Return every line from the listing where the word "applications" occurs.
━━━━
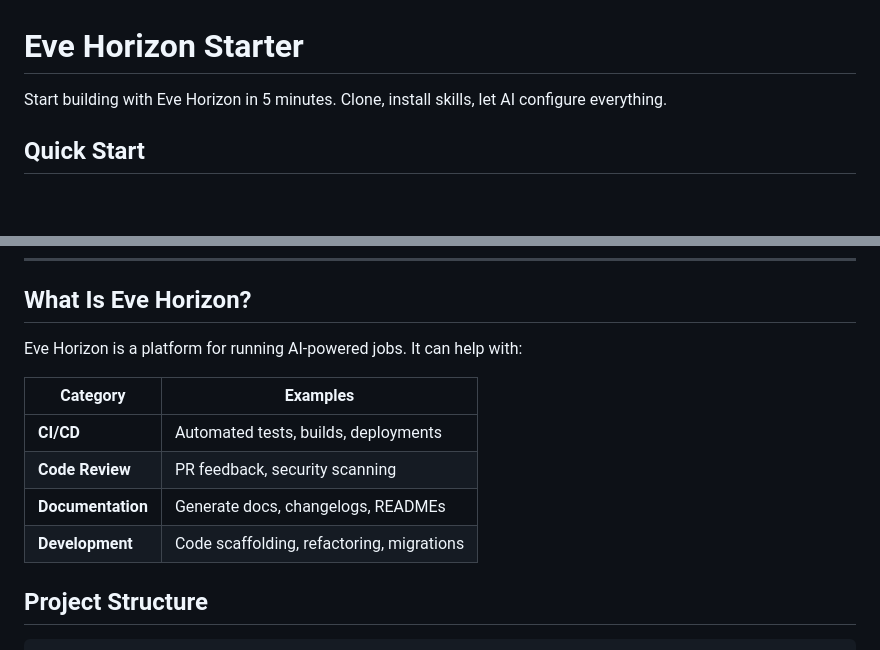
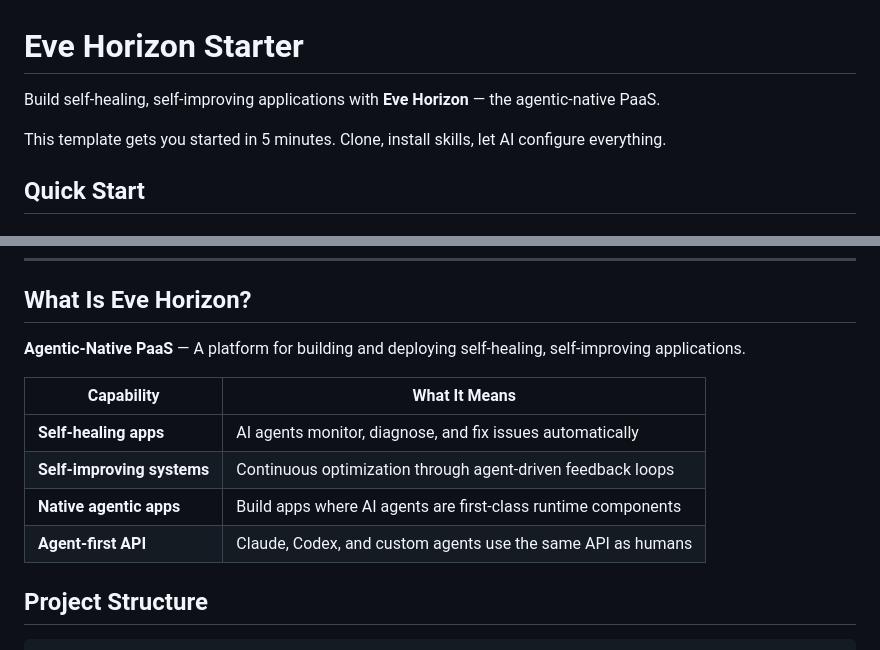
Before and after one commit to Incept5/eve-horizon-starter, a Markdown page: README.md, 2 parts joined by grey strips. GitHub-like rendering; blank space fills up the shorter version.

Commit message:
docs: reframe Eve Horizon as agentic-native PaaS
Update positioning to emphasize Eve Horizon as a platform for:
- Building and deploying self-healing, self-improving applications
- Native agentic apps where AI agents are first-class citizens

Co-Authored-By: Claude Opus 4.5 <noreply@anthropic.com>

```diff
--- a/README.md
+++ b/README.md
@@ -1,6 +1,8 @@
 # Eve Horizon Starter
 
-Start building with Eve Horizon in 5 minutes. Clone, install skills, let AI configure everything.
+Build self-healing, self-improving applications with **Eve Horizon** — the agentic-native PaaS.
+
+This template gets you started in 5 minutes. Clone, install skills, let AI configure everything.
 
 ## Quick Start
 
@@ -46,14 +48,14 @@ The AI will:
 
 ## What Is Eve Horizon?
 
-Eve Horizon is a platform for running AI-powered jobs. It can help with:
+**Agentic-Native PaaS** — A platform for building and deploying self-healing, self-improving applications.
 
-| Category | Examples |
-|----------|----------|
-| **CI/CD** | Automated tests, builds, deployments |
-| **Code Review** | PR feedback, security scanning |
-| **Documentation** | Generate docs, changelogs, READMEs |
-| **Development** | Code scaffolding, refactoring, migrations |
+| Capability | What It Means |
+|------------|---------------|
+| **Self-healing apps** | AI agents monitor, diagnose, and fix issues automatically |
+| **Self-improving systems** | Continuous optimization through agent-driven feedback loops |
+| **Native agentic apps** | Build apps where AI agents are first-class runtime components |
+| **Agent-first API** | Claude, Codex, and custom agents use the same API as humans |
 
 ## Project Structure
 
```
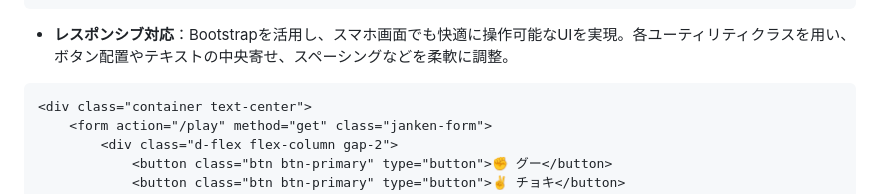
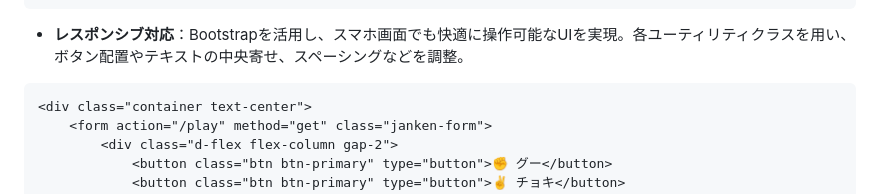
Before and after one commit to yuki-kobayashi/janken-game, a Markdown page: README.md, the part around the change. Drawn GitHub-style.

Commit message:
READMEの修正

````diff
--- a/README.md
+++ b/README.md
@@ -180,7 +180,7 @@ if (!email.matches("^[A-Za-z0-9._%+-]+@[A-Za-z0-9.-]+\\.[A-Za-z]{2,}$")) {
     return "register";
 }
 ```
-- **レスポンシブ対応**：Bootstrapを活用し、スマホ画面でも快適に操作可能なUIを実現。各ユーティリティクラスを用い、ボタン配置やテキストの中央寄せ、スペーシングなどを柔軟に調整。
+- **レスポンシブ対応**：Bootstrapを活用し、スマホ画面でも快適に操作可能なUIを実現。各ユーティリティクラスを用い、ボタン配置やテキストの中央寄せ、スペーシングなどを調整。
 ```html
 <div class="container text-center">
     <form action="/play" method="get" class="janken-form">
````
━━━━
§ **EXERCISE RESULT**:
- Building and deploying self-healing, self-improving applications
+Build self-healing, self-improving applications with **Eve Horizon** — the agentic-native PaaS.
+**Agentic-Native PaaS** — A platform for building and deploying self-healing, self-improving applications.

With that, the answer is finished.